@TokyoMB comes from spending 2002-2011 in Tokyo for work. Enjoyed wine at university, but got more interested when I started work in London opposite the Oddbins fine wine store under the arches at Holborn Viaduct. In Tokyo I completed WSET Level 2 and Level 3, and also got into attending wine dinners - hosted by winemakers and importers and developed a taste for the wines of the Rhone.
Purchased a Eurocave to keep my wine in after pouring most of a case of Calon Segur down the sink after it cooked in a Tokyo summer. Bought a great diversity of Australian and NZ wine in Tokyo and had some memorable wine-focused trips - particularly a week around Victoria - everything from Chambers-Rosewood stickies purchased from their tin shed winery to the precision of Mornington Peninsula Pinot Noir and Chardonnay.
Now I’m back I divide my time between London (pre-covid) and Shropshire. Have built an above ground wine-cellar and now have a predominantly old-world wine collection albeit nothing very high-end (Burgundy 33%, Rhone 19%, Bordeaux 9%, Germany 12%, Italy 9%, Portugal 4%, Spain 4% etc.) That disguises a degree of diversity that the grape variety report from CellarTracker evidences - 19% Pinot Noir, 14% Syrah, 13% Riesling, 12% Chardonnay, 9% Red Bordeaux blend, and then 35 other grape varieties/blends each representing less than 5%.
I’m a member at JancisRobinson.com, Cellartracker, and a subscriber to Word of Fine Wine and Noble Rot magazines. Look forward to participating more here.
Welcome @TokyoMB, great to have you onboard as such! Lots of Francophiles among the community members so you’ll fit in well. Have a look at the Weekday and weekend drinking threads and post your delights, will look forward to seeing what you’re drinking.
Tom from London here. Have recently found TWS so wanted to say hello!
Look forward to discussing all things grape

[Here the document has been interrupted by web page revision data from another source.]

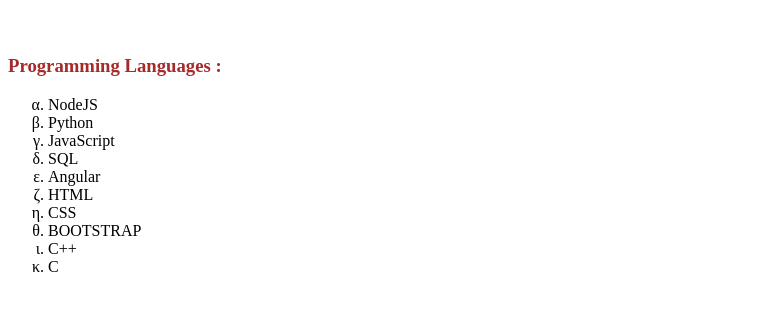
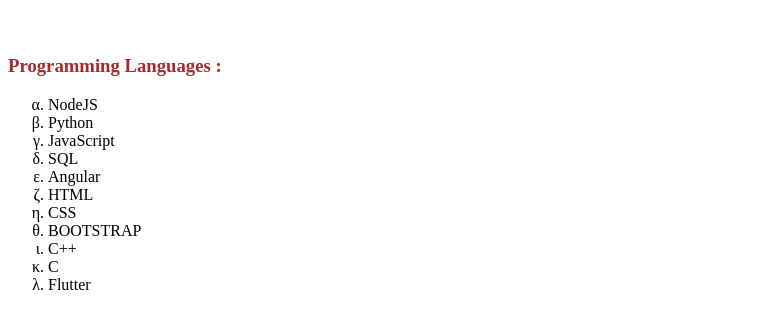
Before and after one commit to aradhana4102000/demo, a plain HTML site: page index.html in a window 1280 px wide. Shown: the part 48-376 px from the top of the page, without its empty margins (0-776 px from the left). Drawn offline with Linux system fonts and the light colour scheme.

Commit message:
Added Flutter

```diff
--- a/index.html
+++ b/index.html
@@ -12,4 +12,5 @@
     <li>BOOTSTRAP</li>
     <li>C++</li>
     <li>C</li>
+    <li>Flutter</li>
 </ol>
```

Hello @Tomfitz! Welcome to the Community! I am confident that you will find anything and everything wine (and food) related within these pages. Don’t blame us if your wine purchases start getting more expensive though…